A Soldier Town

A Soldier Town (HMQV4)

Location: Larned, KS 67550 Pawnee County
Country: United States of America

N 38° 11.113', W 99° 13.14'

  • 0 check ins
  • 0 favorites
For travelers arriving on the Santa Fe Trail, Fort Larned must have looked more like a small town than a fortified place. In the early years, about 150 soldiers lived here in the summers. During the Indian Wars, as many as 400 troops called Fort Larned home.

In the open spaces around this post, civilian travelers, freighters, craftsmen, Santa Fe traders, and sutlers mingled with government Indian agents, scouts, cavalrymen, infantry soldiers, and commissioned officers.

[Text around inset photos follows]

Many of the common soldiers in these barracks had recently come to America from Germany, eastern Europe, France, and Ireland. These bunkhouses were open living spaces for many soldiers. Enlisted men had no right to privacy.

Skilled civilians - wheelwrights, tinsmiths, painters, and blacksmiths - worked to keep the hundreds of government wagons on the Trail rolling. After hours they could work on civilian wagons. Carpenters also made furniture for the post and coffins.

Officers and their wives lived in the best quarters amid fine furnishings and servants brought from the East. They aimed to keep up their upper-class lifestyle, as best they could, in what most considered primitive and dangerous surroundings. Unmarried officers often hired "strikers" (personal servants) from among the enlisted men.

...we were expected to entertain all strangers...passing through...at [our] table and many is the time I had the Paymaster and his clerk at dinner [and]...parties for the forlorn young bachelor officers who had no home comforts to speak of...It was indeed a work of art and genius to get up a respectable meal at this forlorn isolated place, nothing but the Commissary and Sutler store todraw upon, and variety...limited.
Alice Dryer, commandant officer's wife, 1865

Post surgeons, commissioned Army officers, served as the "town" doctor. They took care of military and civilian patients alike. Sometimes Plains Indians also sought "modern medicine" from the Army's doctors.

Sutlers were civilians with a permit from the military to sell non-government-issue retail goods - and offer recreation. Here soldiers could play pool, bowl, and buy small luxuries. Sutlers' stores served as frontier melting pots. Santa Fe Trail travelers might find scouts like Buffalo Bill, journalists, Hispanic and Anglo teamsters, and even Cheyenne and Kiowa inspecting the sutler's goods.
HM NumberHMQV4
Series This marker is part of the National Historic Landmarks series
Placed ByNational Park Service
Marker ConditionNo reports yet
Date Added Monday, September 8th, 2014 at 12:27am PDT -07:00
Sorry, but we don't have a picture of this historical marker yet. If you have a picture, please share it with us. It's simple to do. 1) Become a member. 2) Adopt this historical marker listing. 3) Upload the picture.
Locationbig map
UTM (WGS84 Datum)14S E 480820 N 4226388
Decimal Degrees38.18521667, -99.21900000
Degrees and Decimal MinutesN 38° 11.113', W 99° 13.14'
Degrees, Minutes and Seconds38° 11' 6.78" N, 99° 13' 8.40" W
Driving DirectionsGoogle Maps
Area Code(s)620
Closest Postal AddressAt or near 1 Unnamed Road, Larned KS 67550, US
Alternative Maps Google Maps, MapQuest, Bing Maps, Yahoo Maps, MSR Maps, OpenCycleMap, MyTopo Maps, OpenStreetMap
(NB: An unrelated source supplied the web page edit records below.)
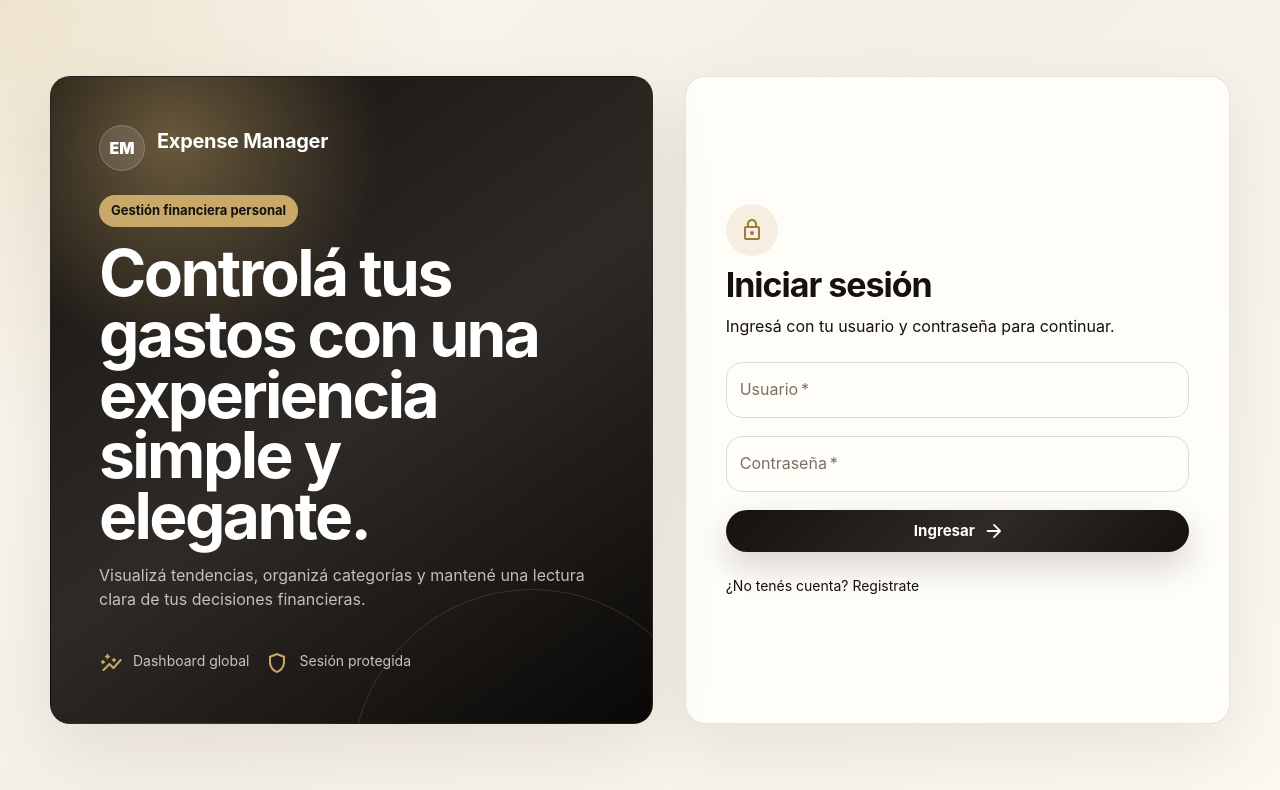
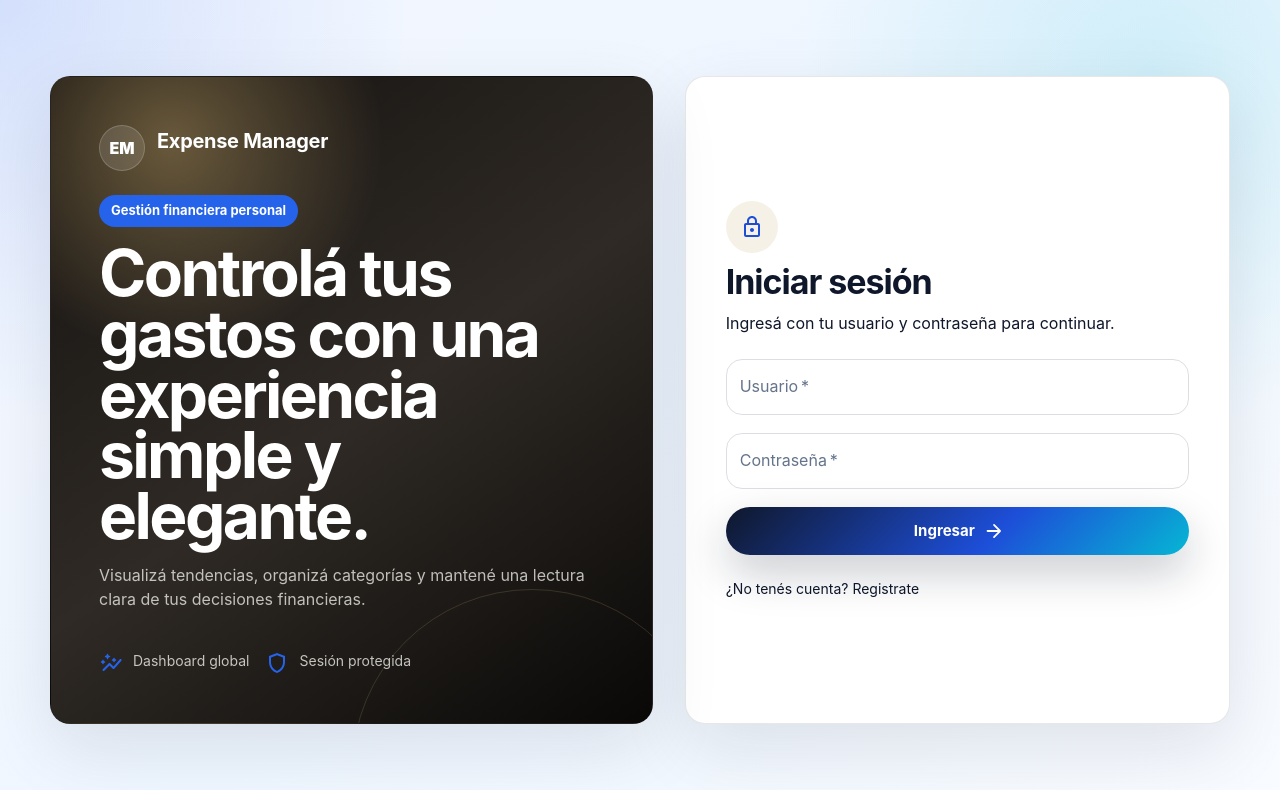
Before and after one commit to santiagochimko/expense-manager, a React app in the folder frontend/: page /login in a window 1280 px wide. Shown: the top 790 px of the page. Built offline with nearby package versions, Linux system fonts and the light colour scheme; no server answers; the HTML template or start-up script is replaced by a standard one.

Commit message:
Switch visual system to cool fintech palette

```diff
--- a/frontend/src/theme/theme.js
+++ b/frontend/src/theme/theme.js
@@ -1,42 +1,93 @@
 import { createTheme } from "@mui/material/styles";
 
-const palette = {
-  ink: "#14110f",
-  inkSoft: "#2f2a25",
-  muted: "#7b7166",
-  ivory: "#fbf8f1",
-  paper: "#fffdf8",
-  champagne: "#c8a96a",
-  champagneDark: "#9f7b35",
-  line: "rgba(20, 17, 15, 0.1)",
+const palettes = {
+  light: {
+    ink: "#0f172a",
+    inkSoft: "#1e293b",
+    muted: "#64748b",
+    bg: "#f5f8ff",
+    paper: "#ffffff",
+    paperSoft: "#f8fbff",
+    primary: "#0f172a",
+    primaryLight: "#1e293b",
+    primaryDark: "#020617",
+    secondary: "#2563eb",
+    secondaryLight: "#60a5fa",
+    secondaryDark: "#1d4ed8",
+    accent: "#06b6d4",
+    line: "rgba(15, 23, 42, 0.1)",
+    softLine: "rgba(15, 23, 42, 0.08)",
+    input: "rgba(255, 255, 255, 0.88)",
+    bodyBackground:
+      "radial-gradient(circle at top left, rgba(37, 99, 235, 0.16), transparent 28%), radial-gradient(circle at 90% 10%, rgba(6, 182, 212, 0.14), transparent 26%), linear-gradient(135deg, #f5f8ff 0%, #eef6ff 48%, #f8fbff 100%)",
+    surfaceGradient:
+      "linear-gradient(160deg, rgba(255, 255, 255, 0.98), rgba(241, 247, 255, 0.88))",
+    buttonGradient: "linear-gradient(135deg, #0f172a 0%, #1d4ed8 58%, #06b6d4 100%)",
+    focusRing: "rgba(37, 99, 235, 0.16)",
+    selection: "rgba(37, 99, 235, 0.24)",
+    shadow: "0 24px 70px rgba(15, 23, 42, 0.1)",
+    shadowStrong: "0 18px 44px rgba(15, 23, 42, 0.22)",
+  },
+  dark: {
+    ink: "#e5edff",
+    inkSoft: "#cbd5e1",
+    muted: "#94a3b8",
+    bg: "#020617",
+    paper: "#08111f",
+    paperSoft: "#0f172a",
+    primary: "#38bdf8",
+    primaryLight: "#7dd3fc",
+    primaryDark: "#0ea5e9",
+    secondary: "#60a5fa",
+    secondaryLight: "#93c5fd",
+    secondaryDark: "#2563eb",
+    accent: "#22d3ee",
+    line: "rgba(148, 163, 184, 0.16)",
+    softLine: "rgba(148, 163, 184, 0.1)",
+    input: "rgba(15, 23, 42, 0.82)",
+    bodyBackground:
+      "radial-gradient(circle at top left, rgba(56, 189, 248, 0.18), transparent 30%), radial-gradient(circle at 88% 8%, rgba(37, 99, 235, 0.2), transparent 26%), linear-gradient(135deg, #020617 0%, #07111f 48%, #0f172a 100%)",
+    surfaceGradient:
+      "linear-gradient(160deg, rgba(15, 23, 42, 0.96), rgba(8, 17, 31, 0.92))",
+    buttonGradient: "linear-gradient(135deg, #38bdf8 0%, #2563eb 58%, #22d3ee 100%)",
+    focusRing: "rgba(56, 189, 248, 0.18)",
+    selection: "rgba(56, 189, 248, 0.3)",
+    shadow: "0 24px 70px rgba(0, 0, 0, 0.28)",
+    shadowStrong: "0 18px 44px rgba(14, 165, 233, 0.2)",
+  },
 };
 
-const theme = createTheme({
+export const createAppTheme = (mode = "light") => {
+  const isDark = mode === "dark";
+  const palette = palettes[mode] || palettes.light;
+
+  return createTheme({
     palette: {
-    mode: "light",
+      mode,
       primary: {
-      main: palette.ink,
-      light: palette.inkSoft,
-      dark: "#050505",
+        main: palette.primary,
+        light: palette.primaryLight,
+        dark: palette.primaryDark,
+        contrastText: isDark ? "#020617" : "#ffffff",
+      },
+      secondary: {
+        main: palette.secondary,
+        light: palette.secondaryLight,
+        dark: palette.secondaryDark,
         contrastText: "#ffffff",
       },
-    secondary: {
-      main: palette.champagne,
-      dark: palette.champagneDark,
-      contrastText: palette.ink,
-    },
       success: {
-      main: "#476a53",
+        main: isDark ? "#34d399" : "#059669",
       },
       error: {
-      main: "#9f3f36",
+        main: isDark ? "#f87171" : "#dc2626",
       },
       text: {
         primary: palette.ink,
         secondary: palette.muted,
       },
       background: {
-      default: palette.ivory,
+        default: palette.bg,
         paper: palette.paper,
       },
       divider: palette.line,
@@ -81,11 +132,10 @@ const theme = createTheme({
         styleOverrides: {
           body: {
             minHeight: "100vh",
-          background:
-            "radial-gradient(circle at top left, rgba(200, 169, 106, 0.26), transparent 30%), linear-gradient(135deg, #fbf8f1 0%, #f4efe5 45%, #fbf8f1 100%)",
+            background: palette.bodyBackground,
           },
           "::selection": {
-          backgroundColor: "rgba(200, 169, 106, 0.35)",
+            backgroundColor: palette.selection,
           },
         },
       },
@@ -97,7 +147,7 @@ const theme = createTheme({
           root: {
             backgroundImage: "none",
             border: `1px solid ${palette.line}`,
-          boxShadow: "0 24px 70px rgba(20, 17, 15, 0.08)",
+            boxShadow: palette.shadow,
           },
         },
       },
@@ -108,13 +158,15 @@ const theme = createTheme({
         styleOverrides: {
           root: {
             border: `1px solid ${palette.line}`,
-          background:
-            "linear-gradient(160deg, rgba(255, 253, 248, 0.98), rgba(248, 243, 233, 0.88))",
-          boxShadow: "0 24px 70px rgba(20, 17, 15, 0.08)",
+            background: palette.surfaceGradient,
+            boxShadow: palette.shadow,
           },
         },
       },
       MuiButton: {
+        defaultProps: {
+          size: "medium",
+        },
         styleOverrides: {
           root: {
             borderRadius: 999,
@@ -122,22 +174,40 @@ const theme = createTheme({
             paddingInline: 22,
             boxShadow: "none",
           },
+          sizeSmall: {
+            minHeight: 36,
+            paddingInline: 16,
+          },
+          sizeLarge: {
+            minHeight: 48,
+            paddingInline: 26,
+          },
           contained: {
-          background:
-            "linear-gradient(135deg, #14110f 0%, #2f2a25 55%, #14110f 100%)",
-          color: "#ffffff",
-          boxShadow: "0 14px 34px rgba(20, 17, 15, 0.18)",
+            background: palette.buttonGradient,
+            color: isDark ? "#020617" : "#ffffff",
+            boxShadow: palette.shadowStrong,
             "&:hover": {
-            boxShadow: "0 18px 44px rgba(20, 17, 15, 0.24)",
+              boxShadow: palette.shadowStrong,
             },
           },
           outlined: {
-          borderColor: "rgba(20, 17, 15, 0.18)",
+            borderColor: isDark
+              ? "rgba(148, 163, 184, 0.28)"
+              : "rgba(15, 23, 42, 0.18)",
             color: palette.ink,
-          backgroundColor: "rgba(255, 253, 248, 0.55)",
+            backgroundColor: isDark ? "rgba(15, 23, 42, 0.5)" : "rgba(255, 255, 255, 0.56)",
             "&:hover": {
-            borderColor: "rgba(20, 17, 15, 0.38)",
-            backgroundColor: "rgba(200, 169, 106, 0.08)",
+              borderColor: isDark
+                ? "rgba(56, 189, 248, 0.55)"
+                : "rgba(37, 99, 235, 0.46)",
+              backgroundColor: isDark ? "rgba(56, 189, 248, 0.08)" : "rgba(37, 99, 235, 0.08)",
+            },
+          },
+          text: {
+            color: palette.muted,
+            "&:hover": {
+              color: palette.ink,
+              backgroundColor: isDark ? "rgba(56, 189, 248, 0.08)" : "rgba(37, 99, 235, 0.08)",
             },
           },
         },
@@ -146,20 +216,24 @@ const theme = createTheme({
         styleOverrides: {
           root: {
             borderRadius: 16,
-          backgroundColor: "rgba(255, 253, 248, 0.86)",
+            backgroundColor: palette.input,
             transition: "box-shadow 160ms ease, background-color 160ms ease",
             "&:hover .MuiOutlinedInput-notchedOutline": {
-            borderColor: "rgba(20, 17, 15, 0.32)",
+              borderColor: isDark
+                ? "rgba(148, 163, 184, 0.34)"
+                : "rgba(15, 23, 42, 0.32)",
             },
             "&.Mui-focused": {
-            boxShadow: "0 0 0 4px rgba(200, 169, 106, 0.16)",
+              boxShadow: `0 0 0 4px ${palette.focusRing}`,
             },
             "&.Mui-focused .MuiOutlinedInput-notchedOutline": {
-            borderColor: palette.champagne,
+              borderColor: palette.secondary,
             },
           },
           notchedOutline: {
-          borderColor: "rgba(20, 17, 15, 0.14)",
+            borderColor: isDark
+              ? "rgba(148, 163, 184, 0.18)"
+              : "rgba(15, 23, 42, 0.14)",
           },
         },
       },
@@ -168,7 +242,7 @@ const theme = createTheme({
           root: {
             color: palette.muted,
             "&.Mui-focused": {
-            color: palette.champagneDark,
+              color: palette.secondary,
             },
           },
         },
@@ -189,10 +263,10 @@ const theme = createTheme({
             fontWeight: 800,
             letterSpacing: "0.08em",
             textTransform: "uppercase",
-          backgroundColor: "rgba(20, 17, 15, 0.03)",
+            backgroundColor: isDark ? "rgba(148, 163, 184, 0.06)" : "rgba(15, 23, 42, 0.035)",
           },
           body: {
-          borderColor: "rgba(20, 17, 15, 0.08)",
+            borderColor: palette.softLine,
           },
         },
       },
@@ -213,5 +287,8 @@ const theme = createTheme({
       },
     },
   });
+};
+
+const theme = createAppTheme();
 
 export default theme;
```
Lines whose indentation alone changed are shown as unchanged.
Is this marker missing? Are the coordinates wrong? Do you have additional information that you would like to share with us? If so, check in.
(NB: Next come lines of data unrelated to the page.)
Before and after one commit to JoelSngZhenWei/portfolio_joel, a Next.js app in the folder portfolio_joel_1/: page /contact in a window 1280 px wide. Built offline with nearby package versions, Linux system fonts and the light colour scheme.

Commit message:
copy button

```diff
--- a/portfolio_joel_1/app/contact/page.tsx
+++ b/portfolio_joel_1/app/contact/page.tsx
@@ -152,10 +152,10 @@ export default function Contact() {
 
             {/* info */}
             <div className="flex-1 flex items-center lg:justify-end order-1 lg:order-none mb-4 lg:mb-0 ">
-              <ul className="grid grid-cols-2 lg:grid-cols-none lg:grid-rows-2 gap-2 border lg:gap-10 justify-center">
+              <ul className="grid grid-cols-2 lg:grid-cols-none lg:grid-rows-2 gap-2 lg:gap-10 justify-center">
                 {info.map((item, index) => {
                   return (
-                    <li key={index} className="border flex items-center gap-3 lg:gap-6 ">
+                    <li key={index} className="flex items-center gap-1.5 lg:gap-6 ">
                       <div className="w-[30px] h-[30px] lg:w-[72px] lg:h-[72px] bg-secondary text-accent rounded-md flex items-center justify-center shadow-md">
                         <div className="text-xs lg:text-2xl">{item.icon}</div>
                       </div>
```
Check Ins  check in   |    all

Have you seen this marker? If so, check in and tell us about it.

Comments 0 comments

Maintenance Issues
  1. What historical period does the marker represent?
  2. What historical place does the marker represent?
  3. What type of marker is it?
  4. What class is the marker?
  5. What style is the marker?
  6. Does the marker have a number?
  7. What year was the marker erected?
  8. This marker needs at least one picture.
  9. Can this marker be seen from the road?
  10. Is the marker in the median?